Collectors often look for paper money in a couple of ways for their collections.  They will look for a certain bank, city, or even state that the money was produced in.

If there was a major metropolitan area like Boston or Philadelphia, the more banks were likely to be there.  The east coast of the United States has quite a few different banks that offered paper money.  This was true going west to just past the Mississippi river.  The farther west you went, the fewer banks you would run into.

The gold rush in California that started in 1848 was what helped bring some banks (and eventually a United States mint in San Francisco) that far west.

When you travel up north (in places like North Dakota, Washington State, and even Alaska) they have very few banks at all.  There have been a few bills (collectors also call them “notes”) turn up for a few banks in these states, and are highly sought after.

You need to be careful when you are looking for paper money from the early 1800’s to add to your collection—there are quite a few outright counterfeit bills out there.  Not only that, there were also a lot of bills in circulation in the 1800’s that were counterfeit.  One reason was that there were many different designs that were made by the different banks out there making it harder for you to know if it was real or not when the bills were new.

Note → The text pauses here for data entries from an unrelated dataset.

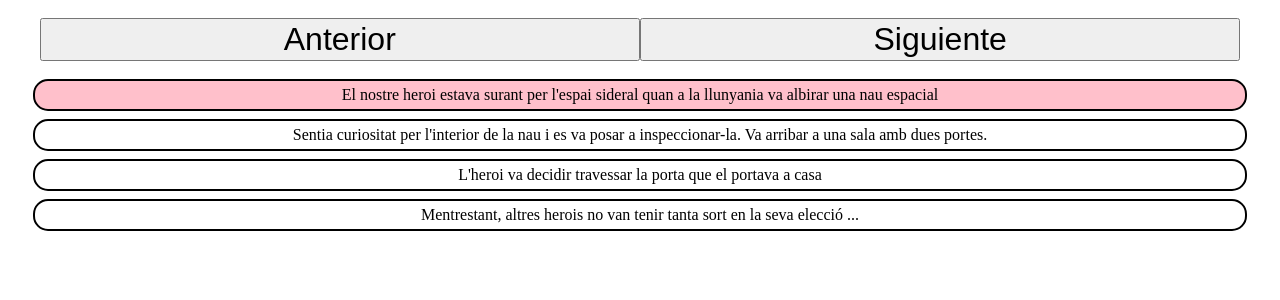
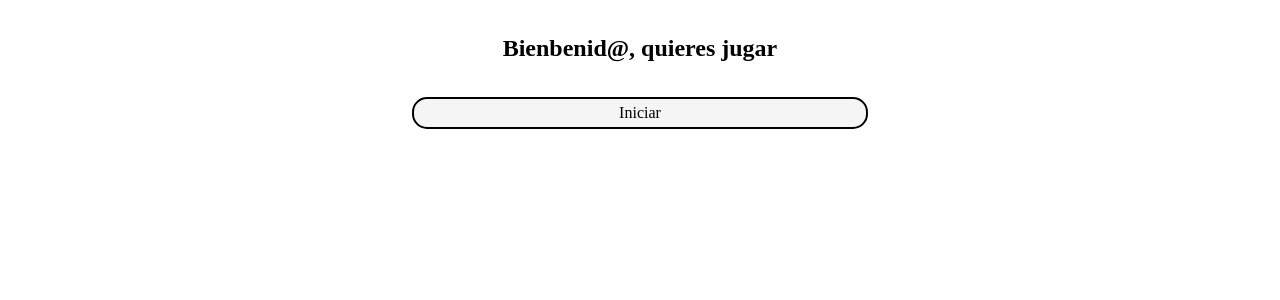
Before and after one commit to psdurbano/Sprint-6.-React-I, a React (Create React App) app: page / in a window 1280 px wide. Shown: the top 300 px of the page. Built offline with nearby package versions, Linux system fonts and the light colour scheme.

Commit message:
Exercice 5

```diff
--- a/public/index.html
+++ b/public/index.html
@@ -24,7 +24,7 @@
       work correctly both with client-side routing and a non-root public URL.
       Learn how to configure a non-root public URL by running `npm run build`.
     -->
-    <title>React App</title>
+    <title>SPRINT 6.Intro React</title>
   </head>
   <body>
     <noscript>You need to enable JavaScript to run this app.</noscript>
--- a/src/components/Escena.js
+++ b/src/components/Escena.js
@@ -2,20 +2,26 @@ import { useState } from "react";
 import React from "react";
 import data from "./data.json";
 import { Box, Boton, Coloredbox, Styledbutton } from "./button.js";
+import { Inicio } from "./inicio";
 
 export default function Text() {
   const [count, setCount] = useState(0);
   const next = () => {
-    if(count <3)
-    setCount(count + 1);
+    if (count < 3) setCount(count + 1);
   };
 
   const previous = () => {
-    if(count > 0)
-    setCount(count - 1);
+    if (count > 0) setCount(count - 1);
   };
 
-  return (
+  const [Page, setPage] = useState(true);
+  const nextPage = () => {
+    setPage(false);
+  };
+
+  return Page === true ? (
+    <Inicio start={setPage}></Inicio>
+  ) : (
     <div>
       <Boton>
         <Styledbutton onClick={previous}>Anterior</Styledbutton>
@@ -23,12 +29,11 @@ export default function Text() {
       </Boton>
       {data.map((frase, i) => {
         console.log(i);
-        return (
-          count === i ? (
-            <Coloredbox key={frase}>{frase}</Coloredbox>
-          ) : (
-            <Box key={frase}>{frase}</Box>
-          ));
+        return count === i ? (
+          <Coloredbox key={frase}>{frase}</Coloredbox>
+        ) : (
+          <Box key={frase}>{frase}</Box>
+        );
       })}
     </div>
   );
--- a/src/components/button.js
+++ b/src/components/button.js
@@ -42,3 +42,28 @@ export const Styledbutton = styled.button`
   font-size: 2em;
   width: 100%;
 `;
+
+export const Iniciot = styled.h2`
+  display: flex;
+  flex-direction: column;
+  justify-content: center;
+  align-items: center;
+  background-color: white;
+  font-size: 0, 5em;
+  margin: 30px auto 30px auto;
+  padding: 5px;
+  width: 35%;
+`;
+export const Iniciob = styled.p`
+  display: flex;
+  flex-direction: column;
+  justify-content: center;
+  align-items: center;
+  background-color: whitesmoke;
+  font-size: 0, 5em;
+  margin: 15px auto 15px auto;
+  padding: 5px;
+  border: 2px solid black;
+  border-radius: 15px;
+  width: 35%;
+`;
--- /dev/null
+++ b/src/components/inicio.js
@@ -0,0 +1,11 @@
+import React from "react";
+import {Styledbutton, Iniciot, Iniciob} from "./button";
+
+export const Inicio = ({start}) => {
+
+  return(
+  <div>
+    <Iniciot>Bienbenid@, quieres jugar</Iniciot>
+    <Iniciob onClick={start}>Iniciar</Iniciob>
+  </div>);
+};
```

Another reason is because there were a ton of banks that failed for one reason or another in the 1800’s (the money from these banks are also called “broken bank notes”).  There were lists for shut down banks and fake bills that circulated to merchants or vendors, but the lists were often out dated after a while.  It also took a while to get these lists circulated since mail had to go by stage coach, train or horse.

What fun direction can your collection go?